Since September 11, 2001, nonimmigrant visa applications have been subject to a great degree of scrutiny. All visa applicants, including those sponsored by the NIH, are subject to clearances by the U.S. Department of State (DOS) through its U.S. Embassies and Consulates BEFORE a U.S. entry visa can be issued. This applies to applications for either a new visa or renewal of the visa. Additional security or technology checks are in place(known as administrative processing, as well as requirements for in-person interviews, which can result in delays of 30 to 120 additional business days or more in some
cases.In addition, H-1B and O-1 visa applicants (and their dependents) also require verification of their H-1B or O-1 approval directly from the U.S. Citizenship and Immigration Services (USCIS) before visa issuance. Visa applicants are asked for their patience and understanding.
These potentially long delays in visa processing at the U.S. Embassies and Consulates will undoubtedly affect our foreign national scientists, whether they are new candidates who have not yet arrived, or those already in the country and are planning to travel overseas temporarily and require a valid visa before returning to the U.S. Unfortunately, neither the Department of State (DOS) nor the Division of International Services (DIS) can expedite a visa application.
It is now more important than ever that the DIS receive cases for new scientists with the proper amount of processing time.
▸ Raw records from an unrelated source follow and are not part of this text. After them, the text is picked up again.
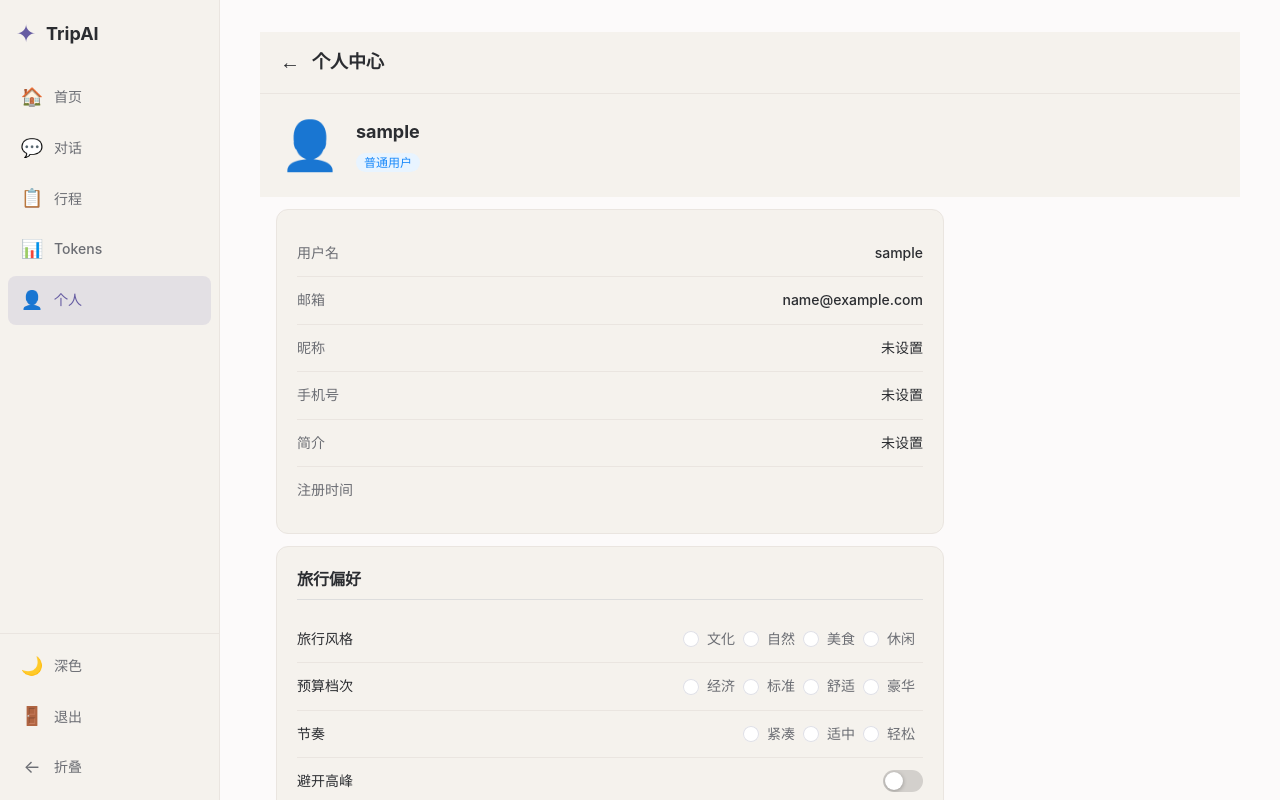
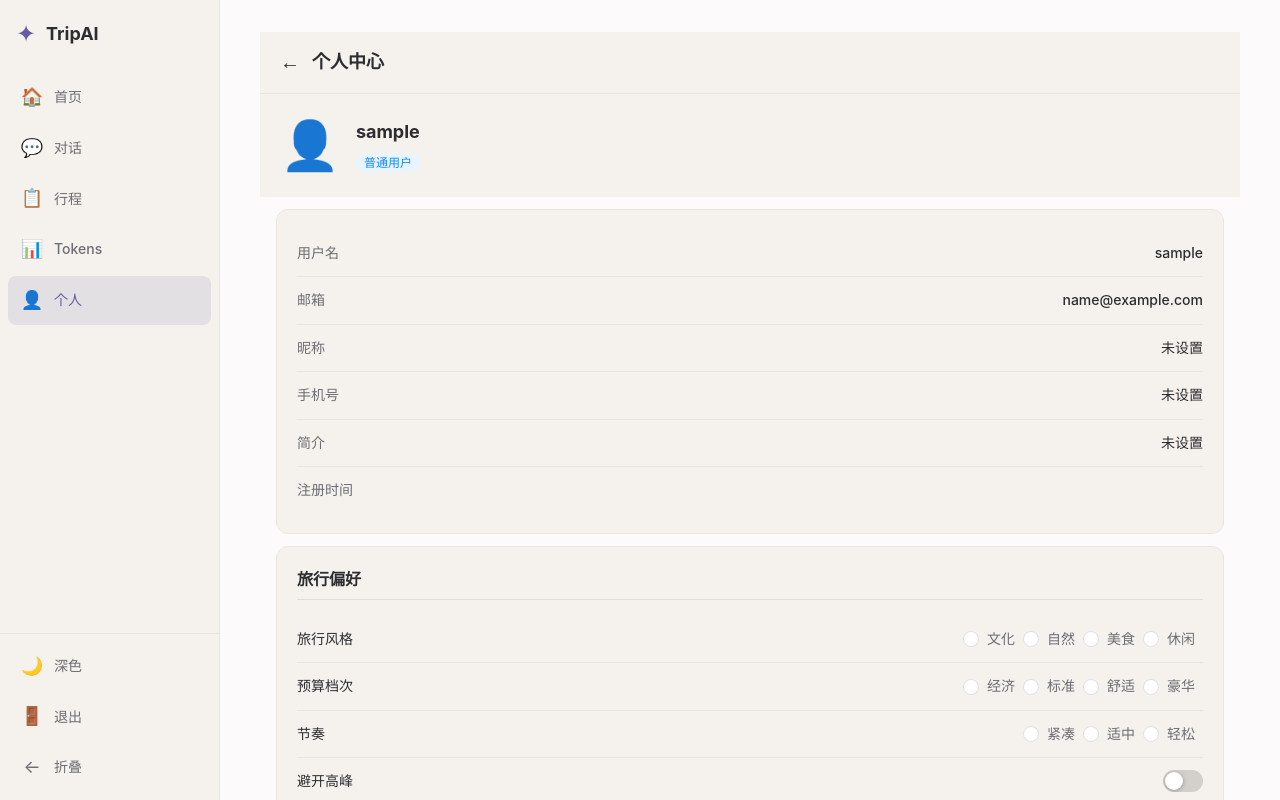
Before and after one commit to wpy2580536181-stack/trip-ai, a Vue app in the folder trip-front/: page /profile in a window 1280 px wide. Built offline with nearby package versions, Linux system fonts and the light colour scheme; no server answers; sample sign-in values are in the browser's storage.

Commit message:
fix: 去掉页面 max-width 限制占用全宽 + 架构图页 n-tab 改为 n-tab-pane

```diff
--- a/trip-front/src/views/AdminArchitecture.vue
+++ b/trip-front/src/views/AdminArchitecture.vue
@@ -40,14 +40,14 @@ function onBack() {
       <h2>🏗 系统架构图</h2>
     </div>
     <n-tabs v-model:value="activeTab" animated @update:value="onTabClick">
-      <n-tab v-for="t in tabs" :key="t.name" :name="t.name" :tab="t.title">
+      <n-tab-pane v-for="t in tabs" :key="t.name" :name="t.name" :tab="t.title">
         <div class="diagram-container">
           <SystemArchitecture v-if="t.name === 0" />
           <AgentSequence v-else-if="t.name === 1" />
           <ContextDataFlow v-else-if="t.name === 2" />
           <EvaluationSystem v-else-if="t.name === 3" />
         </div>
-      </n-tab>
+      </n-tab-pane>
     </n-tabs>
   </div>
 </template>
--- a/trip-front/src/views/Home.vue
+++ b/trip-front/src/views/Home.vue
@@ -187,7 +187,7 @@ const handleSubmit = async () => {
 
 <style scoped>
 .home-page {
-  max-width: 620px;
+  width: 100%;
 }
 
 .home-header {
--- a/trip-front/src/views/Profile.vue
+++ b/trip-front/src/views/Profile.vue
@@ -340,8 +340,7 @@ onMounted(() => {
 
 <style scoped>
 .profile-page {
-  min-height: 100vh;
-  background: var(--bg-primary, #F5F2ED);
+  width: 100%;
 }
 
 .page-header {
@@ -403,7 +402,6 @@ onMounted(() => {
 
 .info-section {
   padding: 0 0 16px 0;
-  max-width: 700px;
 }
 
 .card {
@@ -465,7 +463,6 @@ onMounted(() => {
   display: flex;
   flex-direction: column;
   gap: 12px;
-  max-width: 700px;
 }
 
 .interests-group {
--- a/trip-front/src/views/TokenUsage.vue
+++ b/trip-front/src/views/TokenUsage.vue
@@ -251,10 +251,7 @@ onMounted(() => {
 
 <style scoped>
 .token-page {
-  display: flex;
-  flex-direction: column;
-  min-height: 100vh;
-  background: var(--bg-primary, #F5F2ED);
+  width: 100%;
 }
 
 .page-header {
@@ -292,7 +289,6 @@ onMounted(() => {
   flex: 1;
   overflow-y: auto;
   padding: 12px;
-  max-width: 800px;
 }
 
 .card {
```
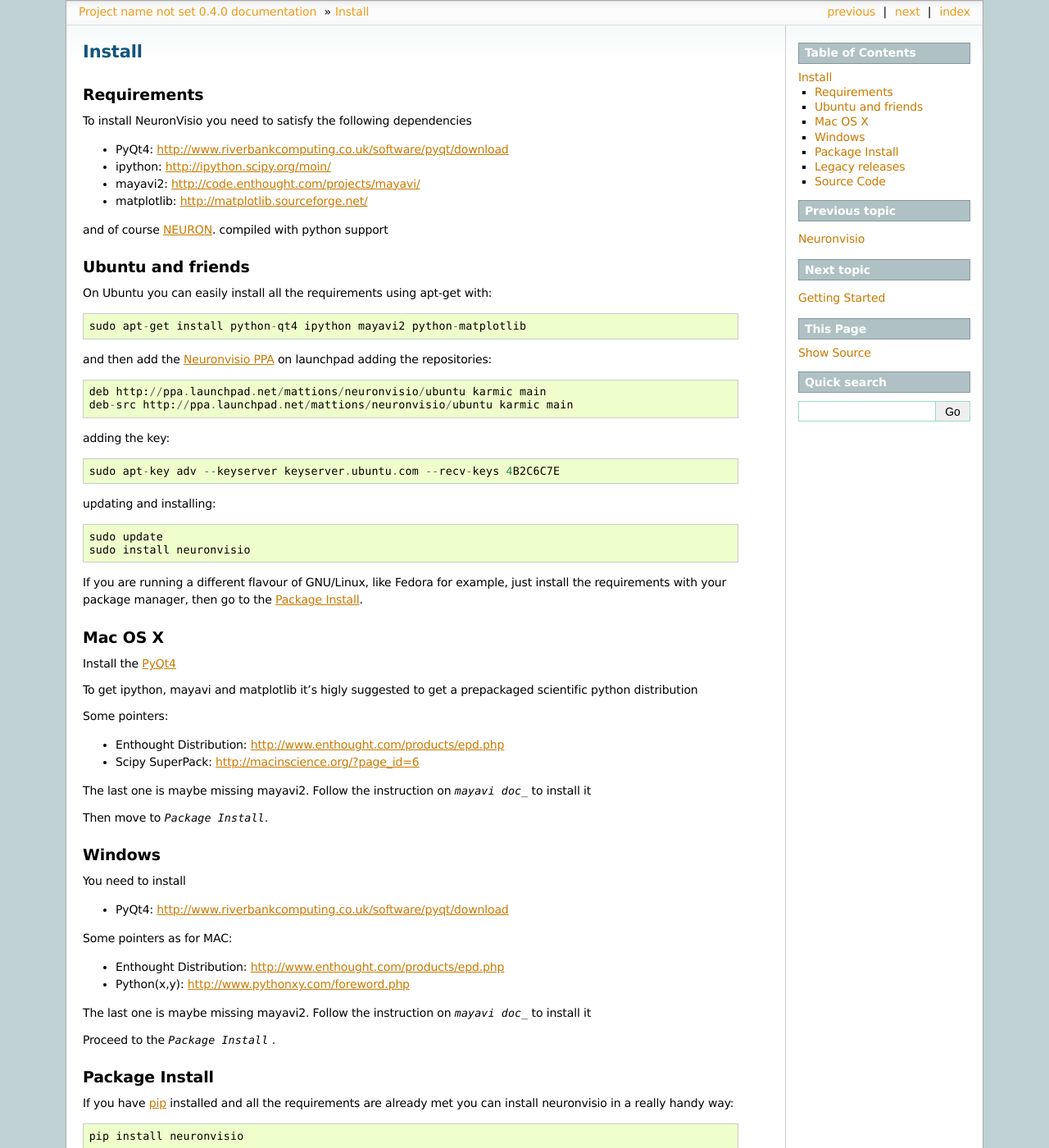
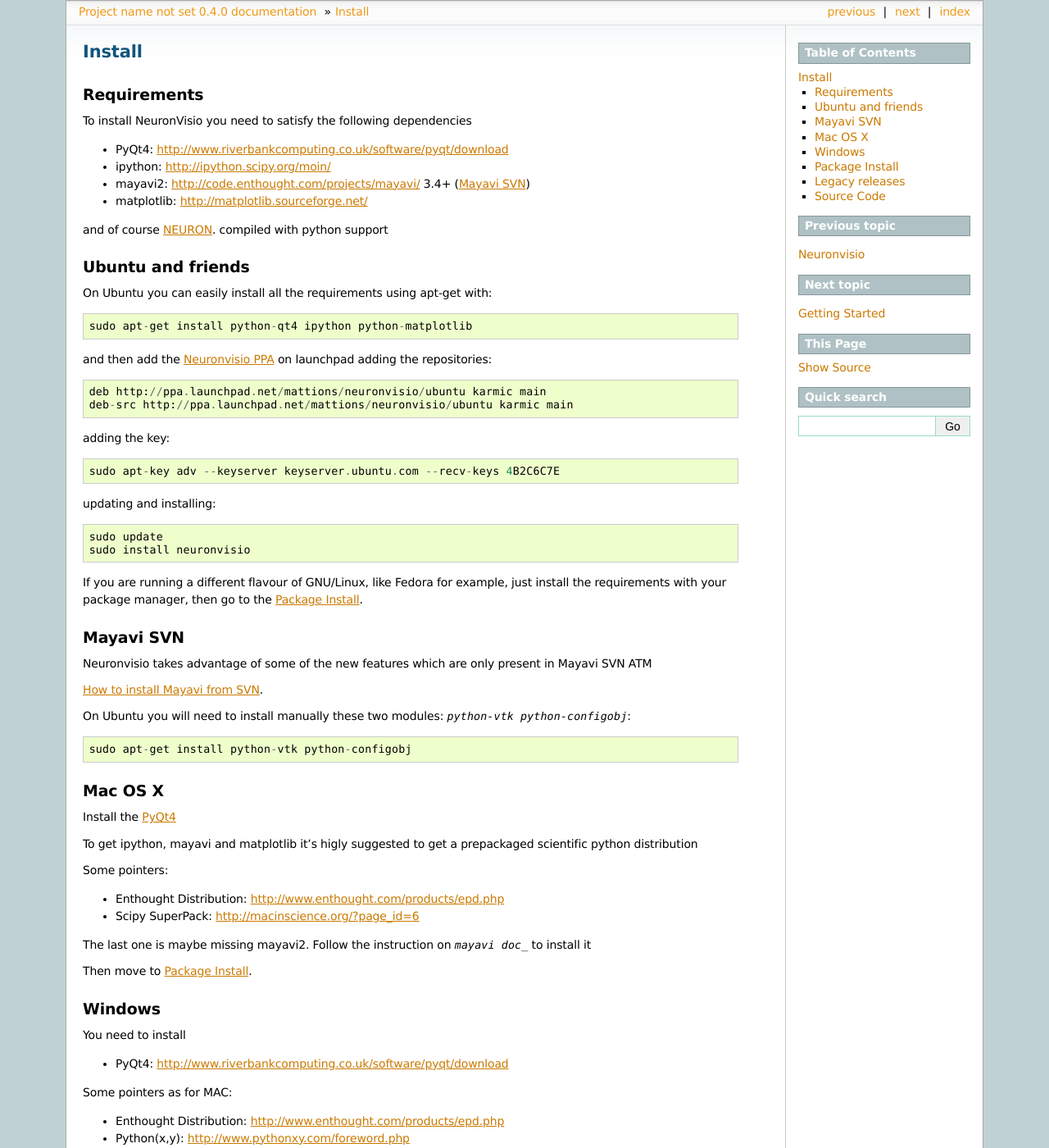
Before and after one commit to mattions/neuronvisio, a Sphinx documentation site: the page built from docs/install.rst, in a window 1280 px wide and 1400 px high. Shown: the whole window at 82% size. Built offline with Sphinx 7.4.7, drawn with Linux system fonts in a browser that asks for light colours; formulas are drawn with MathJax 3; the version number is read from the project's files by our own code.

Commit message:
Update the installation giving the info about Mayavi SVN

```diff
--- a/docs/install.rst
+++ b/docs/install.rst
@@ -11,7 +11,7 @@
 
 - PyQt4: http://www.riverbankcomputing.co.uk/software/pyqt/download
 - ipython: http://ipython.scipy.org/moin/
-- mayavi2: http://code.enthought.com/projects/mayavi/
+- mayavi2: http://code.enthought.com/projects/mayavi/ 3.4+ (`Mayavi SVN`_)
 - matplotlib: http://matplotlib.sourceforge.net/
 
 
@@ -24,7 +24,7 @@
 
 On Ubuntu you can easily install all the requirements using apt-get with::
 
-    sudo apt-get install python-qt4 ipython mayavi2 python-matplotlib
+    sudo apt-get install python-qt4 ipython python-matplotlib
 
 and then add the `Neuronvisio PPA`_ on launchpad adding the repositories::
 
@@ -45,6 +45,19 @@
 If you are running a different flavour of GNU/Linux, like Fedora for example, just install
 the requirements with your package manager, then go to the `Package Install`_.
 
+Mayavi SVN
+==========
+
+Neuronvisio takes advantage of some of the new features which are only present in Mayavi SVN ATM
+
+`How to install Mayavi from SVN`_.
+
+.. _How to install Mayavi from SVN: http://code.enthought.com/projects/mayavi/docs/development/html/mayavi/installation.html#the-bleeding-edge-svn
+
+On Ubuntu you will need to install manually these two modules: `python-vtk python-configobj`::
+
+    sudo apt-get install python-vtk python-configobj
+
 Mac OS X
 ========
 
@@ -64,7 +77,7 @@
 
 .. mayavi doc: http://code.enthought.com/projects/mayavi/
 
-Then move to `Package Install`.
+Then move to `Package Install`_.
 
 Windows
 =======
@@ -82,7 +95,7 @@
 
 .. mayavi doc: http://code.enthought.com/projects/mayavi/
 
-Proceed to the `Package Install` .
+Proceed to the `Package Install`_ .
 
 Package Install
 ===============
```
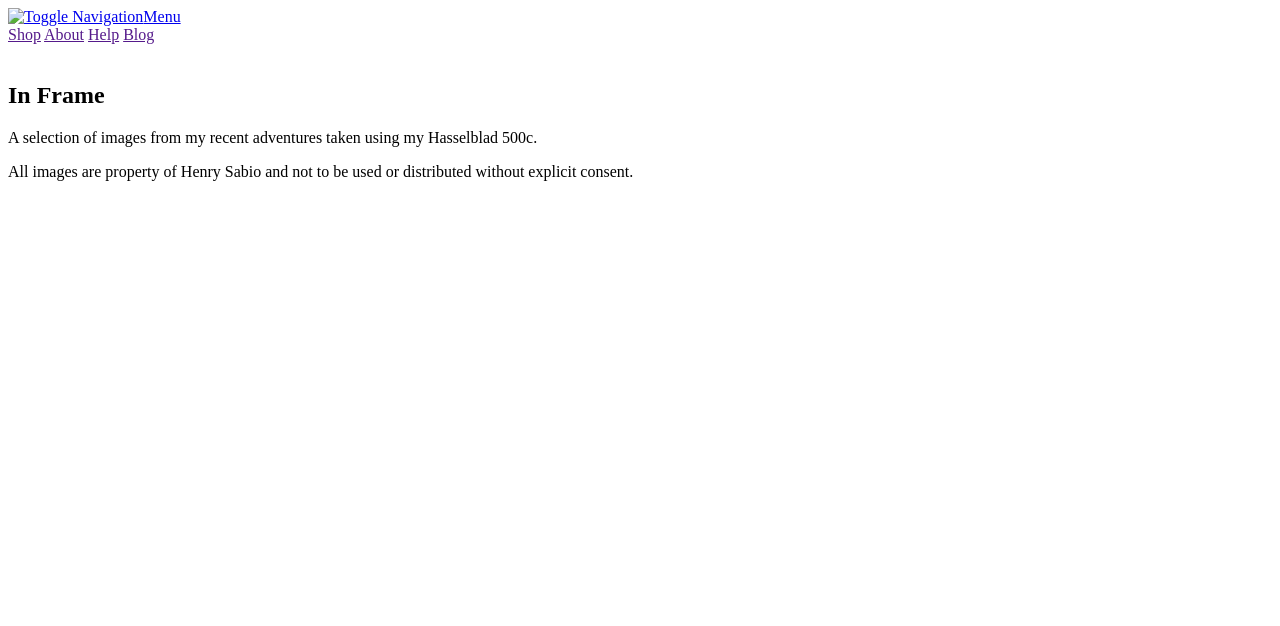
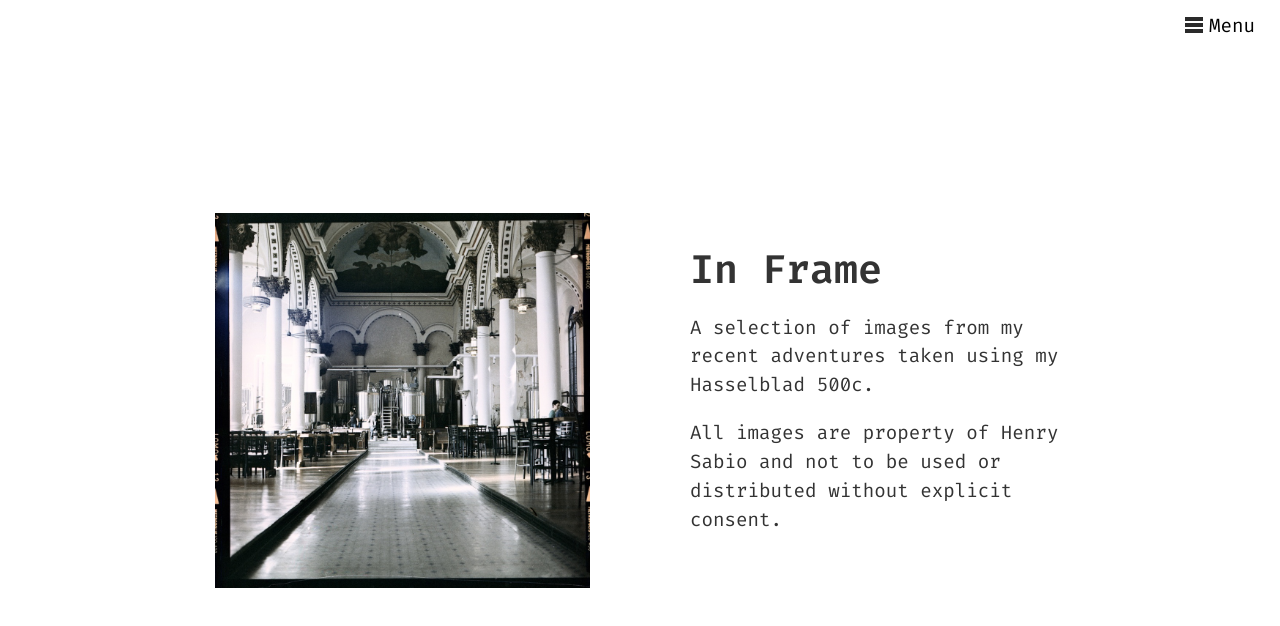
Before and after one commit to HenrySabio/in-frame-mockup-site, a plain HTML site: page index.html in a window 1280 px wide. Drawn offline with Linux system fonts and the light colour scheme; the site is published under a folder, as on GitHub Pages, so addresses that start at the root find nothing.

Commit message:
Fixed paths

```diff
--- a/index.html
+++ b/index.html
@@ -5,11 +5,11 @@
     <meta http-equiv="X-UA-Compatible" content="IE=edge">
     <meta name="viewport" content="width=device-width, initial-scale=1.0">
     <title>In fame</title>
-    <link rel="stylesheet" href="/css/style.css">
+    <link rel="stylesheet" href="css/style.css">
 </head>
 <body>
     <a href="#" class="toggle-nav">
-        <img src="/img/menu.svg" alt="Toggle Navigation"><span>Menu</span>
+        <img src="img/menu.svg" alt="Toggle Navigation"><span>Menu</span>
     </a>
     <nav>
         <a href="">Shop</a>
@@ -21,11 +21,11 @@
     <main>
         <section>
             <div class="slides">
-                <img src="/img/Bronica_SQ_Lomography_Metropolis005.jpg" alt="">
-                <img src="/img/Bronica_SQ_Lomography_Metropolis004.jpg" alt="">
-                <img src="/img/Bronica_SQ_Lomography_Metropolis007.jpg" alt="">
-                <img src="/img/BronicaSQ_Cinestill_800T_002.jpg" alt="">
-                <img src="/img/BronicaSQ_Cinestill_800T_006.jpg" alt="">
+                <img src="img/Bronica_SQ_Lomography_Metropolis005.jpg" alt="">
+                <img src="img/Bronica_SQ_Lomography_Metropolis004.jpg" alt="">
+                <img src="img/Bronica_SQ_Lomography_Metropolis007.jpg" alt="">
+                <img src="img/BronicaSQ_Cinestill_800T_002.jpg" alt="">
+                <img src="img/BronicaSQ_Cinestill_800T_006.jpg" alt="">
             </div>
             <div class="content">
                 <h1>In Frame</h1>
```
This will give the DIS the time to send the scientist the needed immigration documents, and it will give the scientist the time to apply for the visa at the U.S. Embassy or Consulate.
For foreign national scientists already at the NIH who plan to travel overseas and who need to apply for a visa before returning to the U.S., the DIS recommends the following:
- Check with the DIS BEFORE any travel outside the U.S.
- Check the DIS Travel Advisories.
- Obtain any necessary travel signature for NIH-sponsored J-1 Exchange Visitors during the DIS Walk-in Advising hours.
- Notify the DIS if the scientist will be applying for a visa stamp. This is necessary to confirm that a new visa is necessary (to avoid unnecessary applications).
- Obtain a letter for travel (doc) describing the research at the NIH.
- Contact the U.S. Embassy or Consulate BEFORE leaving the U.S. to learn if you must schedule a visa interview (and how long it may take to schedule one) and prepare visa application forms.
- Book a flight that allows flexibility in the return date.
- Notify the DIS if the visa application is PENDING more than 30 days from the interview date. This is so the DIS can keep a record of those experiencing delays.
- Provide the date of the interview, name of Consulate, and reason for travel.
- Also provide any letters or memos to the DIS that the scientist received from the U.S. Embassy or Consulate.
- Notify the DIS when the NIH-sponsored scientist has RETURNED to the NIH laboratory/branch. This is very important so that the DIS can update our records.
- Provide a copy of the new visa and Form I-94 Arrival/Departure record to the DIS. Avoid sending by email to protect your personal information